YOUR INSTRUCTIONS:
Go through the material line by line. Say how many lines contain the word "adopting", and give nothing more.

───── EXCERPTED RECORDS ─────

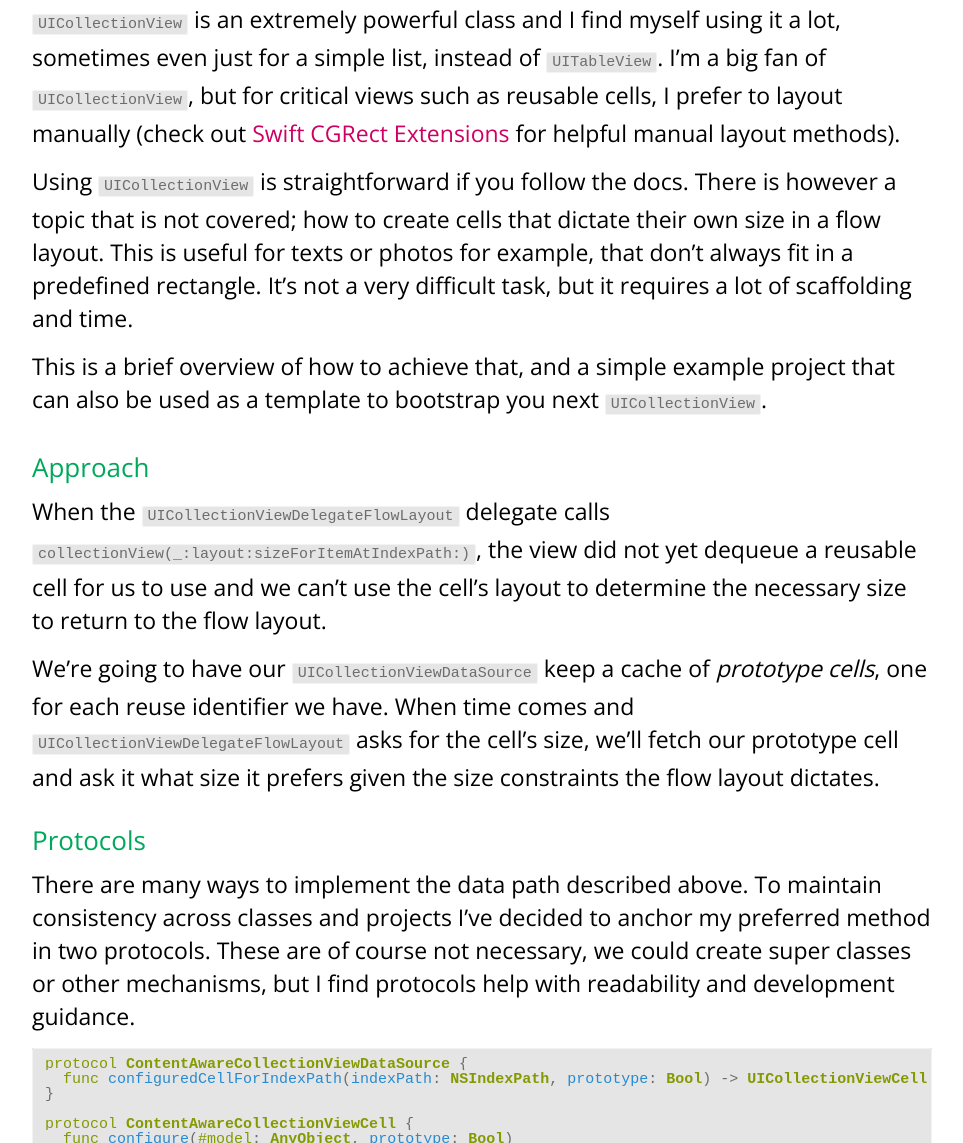
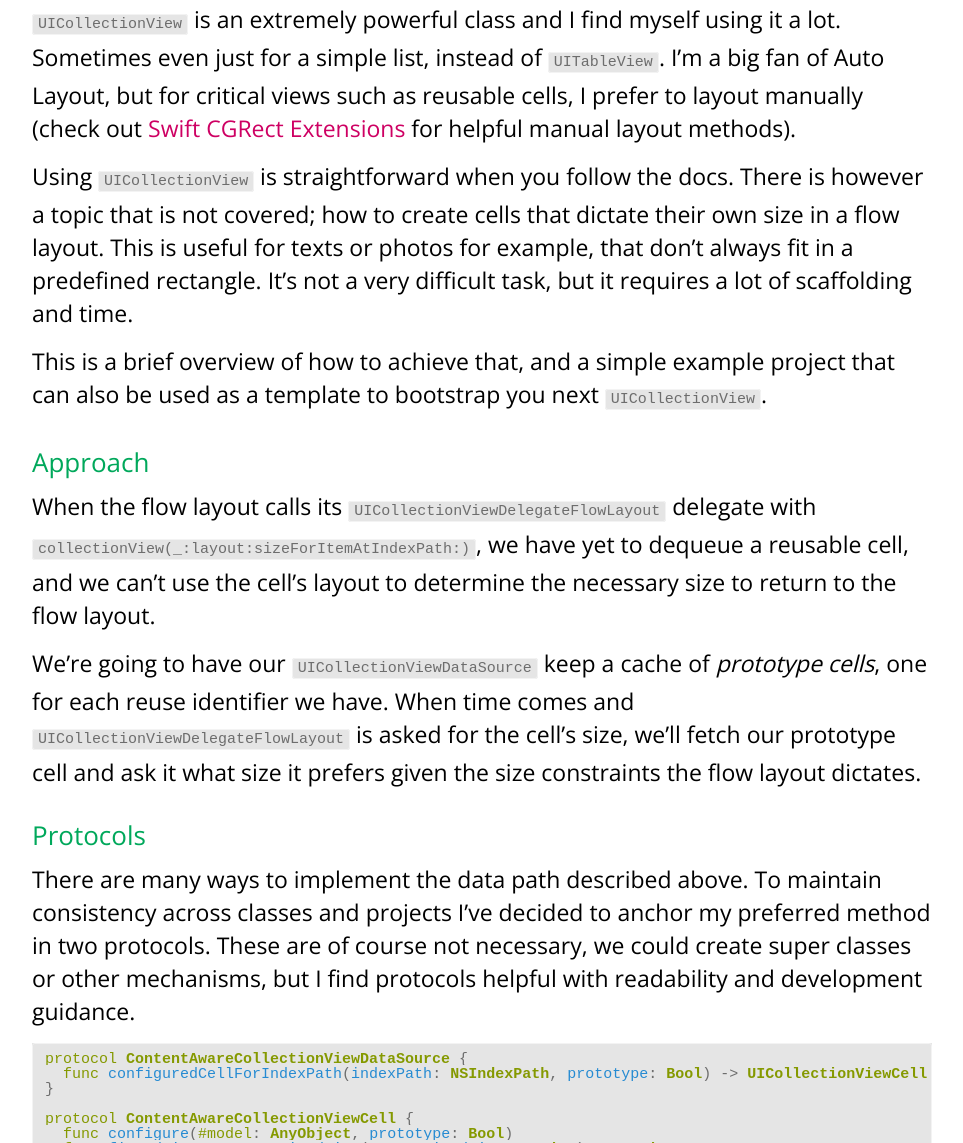
Before and after one commit to eithanshavit/eithanshavit.github.io, a Jekyll site: the page built from _posts/2015-04-18-Dynamic_Size_UICollectionView_Cell.md, in a window 1280 px wide and 1400 px high, scrolled down 353 px. Shown: the part 257-1400 px from the top of the window, without its empty margins (128-1091 px from the left). Built offline with Jekyll 4.4.1, drawn with Linux system fonts in a browser that asks for light colours; some of the changed text lies outside the part shown.

Commit message:
Typos in Dynamic_Size_UICollectionView_Cell

```diff
--- a/_posts/2015-04-18-Dynamic_Size_UICollectionView_Cell.md
+++ b/_posts/2015-04-18-Dynamic_Size_UICollectionView_Cell.md
@@ -11,21 +11,21 @@ We're going to see how to configure the UICollectionView objects to allow cells
 
 ![Example of dynamic size UICollectionViewCell](/assets/img/posts/Dynamic_Size_UICollectionView_Cell_Example.gif)
 
-`UICollectionView` is an extremely powerful class and I find myself using it a lot, sometimes even just for a simple list, instead of `UITableView`. I'm a big fan of `UICollectionView`, but for critical views such as reusable cells, I prefer to layout manually (check out [Swift CGRect Extensions](https://github.com/eithanshavit/SwiftCGRectExtensions) for helpful manual layout methods).
+`UICollectionView` is an extremely powerful class and I find myself using it a lot. Sometimes even just for a simple list, instead of `UITableView`. I'm a big fan of Auto Layout, but for critical views such as reusable cells, I prefer to layout manually (check out [Swift CGRect Extensions](https://github.com/eithanshavit/SwiftCGRectExtensions) for helpful manual layout methods).
 
-Using `UICollectionView` is straightforward if you follow the docs. There is however a topic that is not covered; how to create cells that dictate their own size in a flow layout. This is useful for texts or photos for example, that don't always fit in a predefined rectangle. It's not a very difficult task, but it requires a lot of scaffolding and time.
+Using `UICollectionView` is straightforward when you follow the docs. There is however a topic that is not covered; how to create cells that dictate their own size in a flow layout. This is useful for texts or photos for example, that don't always fit in a predefined rectangle. It's not a very difficult task, but it requires a lot of scaffolding and time.
 
 This is a brief overview of how to achieve that, and a simple example project that can also be used as a template to bootstrap you next `UICollectionView`.
 
 ## Approach
 
-When the `UICollectionViewDelegateFlowLayout` delegate calls `collectionView(_:layout:sizeForItemAtIndexPath:)`, the view did not yet dequeue a reusable cell for us to use and we can't use the cell's layout to determine the necessary size to return to the flow layout.
+When the flow layout calls its `UICollectionViewDelegateFlowLayout` delegate with `collectionView(_:layout:sizeForItemAtIndexPath:)`, we have yet to dequeue a reusable cell, and we can't use the cell's layout to determine the necessary size to return to the flow layout.
 
-We're going to have our `UICollectionViewDataSource` keep a cache of *prototype cells*, one for each reuse identifier we have. When time comes and `UICollectionViewDelegateFlowLayout` asks for the cell's size, we'll fetch our prototype cell and ask it what size it prefers given the size constraints the flow layout dictates.
+We're going to have our `UICollectionViewDataSource` keep a cache of *prototype cells*, one for each reuse identifier we have. When time comes and `UICollectionViewDelegateFlowLayout` is asked for the cell's size, we'll fetch our prototype cell and ask it what size it prefers given the size constraints the flow layout dictates.
 
 ## Protocols
 
-There are many ways to implement the data path described above. To maintain consistency across classes and projects I've decided to anchor my preferred method in two protocols. These are of course not necessary, we could create super classes or other mechanisms, but I find protocols help with readability and development guidance.
+There are many ways to implement the data path described above. To maintain consistency across classes and projects I've decided to anchor my preferred method in two protocols. These are of course not necessary, we could create super classes or other mechanisms, but I find protocols helpful with readability and development guidance.
 
 {% highlight swift %}
 protocol ContentAwareCollectionViewDataSource {
@@ -38,10 +38,10 @@ protocol ContentAwareCollectionViewCell {
 }
 {% endhighlight %}
 
-Let's see what each protocol and method does. Three main objects interact to determine the each cell's size:
+Let's see what each protocol and method does. Three main objects interact to determine each cell's size:
 
 ### 1. UICollectionViewDelegateFlowLayout
-This guy is being asked by the view to provide the cell's size in `collectionView(_:layout:sizeForItemAtIndexPath:)`. Its data source implements `ContentAwareCollectionViewDataSource`, so the flow layout delegate (could be your UIViewController) can ask the data source to fetch a configured cell by calling:
+This guy is being asked by the flow layout to provide the cell's size in `collectionView(_:layout:sizeForItemAtIndexPath:)`. If we configure its data source to implement `ContentAwareCollectionViewDataSource`, then the flow layout delegate (could be your UIViewController) can ask the data source to fetch a configured cell by calling:
 
 {% highlight swift %}
 prototypeCell = myDataSource.configuredCellForIndexPath(indexPath, prototype: true)
@@ -50,13 +50,13 @@ prototypeCell = myDataSource.configuredCellForIndexPath(indexPath, prototype: tr
 Now that we have a prototype cell, all we have to do is ask the cell to decide what size is a best fit based on constraints given by the flow delegate. So for example, if we wanted the cell to figure out its size so that it fits the width of a 1/3rd of the width of its superview (for a grid view with 3 cells in each row) we can call:
 
 {% highlight swift %}
-let width: CGFloat = collectionView.bounds.width / 3
+let width = collectionView.bounds.width / 3.0
 let height = CGFloat.max
 let constrainedSize = CGSize(width: width, height: height)
 return cell.fittedSizeForConstrainedSize(constrainedSize)
 {% endhighlight %}
 
-And that's basically it for the flow delegate, we've returned the right dynamic size using a cached prototype cell. In practice it's useful to also cache the returned size, so it's not computed every time while the collection view doesn't change. See the example for a full implementation.
+And that's basically it for the flow delegate, we've returned the right dynamic size using a cached prototype cell. In practice it's useful to also cache the returned size, so it's not computed every time while the collection view doesn't change. See the example project for a full implementation.
 
 ### 2. UICollectionViewDataSource
 Other than providing standard data source functionality, by adhering to the `ContentAwareCollectionViewDataSource` protocol, the data source promises to handle everything necessary to provide a configured prototype cell of the right kind given an `NSIndexPath`. Internally it fetches or creates an appropriate cell, and configures it with its model:
@@ -71,14 +71,13 @@ func configuredCellForIndexPath(indexPath: NSIndexPath, prototype: Bool) -> UICo
 
 
 ### 3. UICollectionViewCell
-Finally we have our cell view. It's providing a crucial role by adopting the `ContentAwareCollectionViewCell` and implementing the two methods:
+Finally we have our cell view. It's playing a crucial role by adopting the `ContentAwareCollectionViewCell` and implementing the two methods:
 
-`configure(#model: AnyObject, prototype: Bool)` is simple, it will configure the cell based on its model. In addition it's useful to know whether this cell is a prototype or not. Consider a cell with a UIImageView, you don't want to actually display anything in a prototype cell.
+`configure(#model: AnyObject, prototype: Bool)` is simple, it will configure the cell based on its model. In addition, it's useful to know whether or not this cell is a prototype cell. For a prototype cell, you don't want to draw any unnecessary view, just figure out their size.
 
 `fittedSizeForConstrainedSize(constrainedSize: CGSize) -> CGSize` computes the desired cell based on the cell's layout and the `contrainedSize` coming from the flow layout delegate.
 
 
 ## Example and Template
-And, we're done.
-I've created a project with an example of the mechanism described here. It could be easily used as a template to cut and paste if you remove a few additions I created to make it a bit more presentable for this tutorial.
+And we're all done. I've created a project with an example of the mechanism described here. It could be easily used as a template to cut and paste if you remove a few additions I created to make it a bit more presentable for this tutorial.
 Check it out on [GitHub](https://github.com/eithanshavit/ContentAwareCollectionCell).
```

─────

REPLY:
2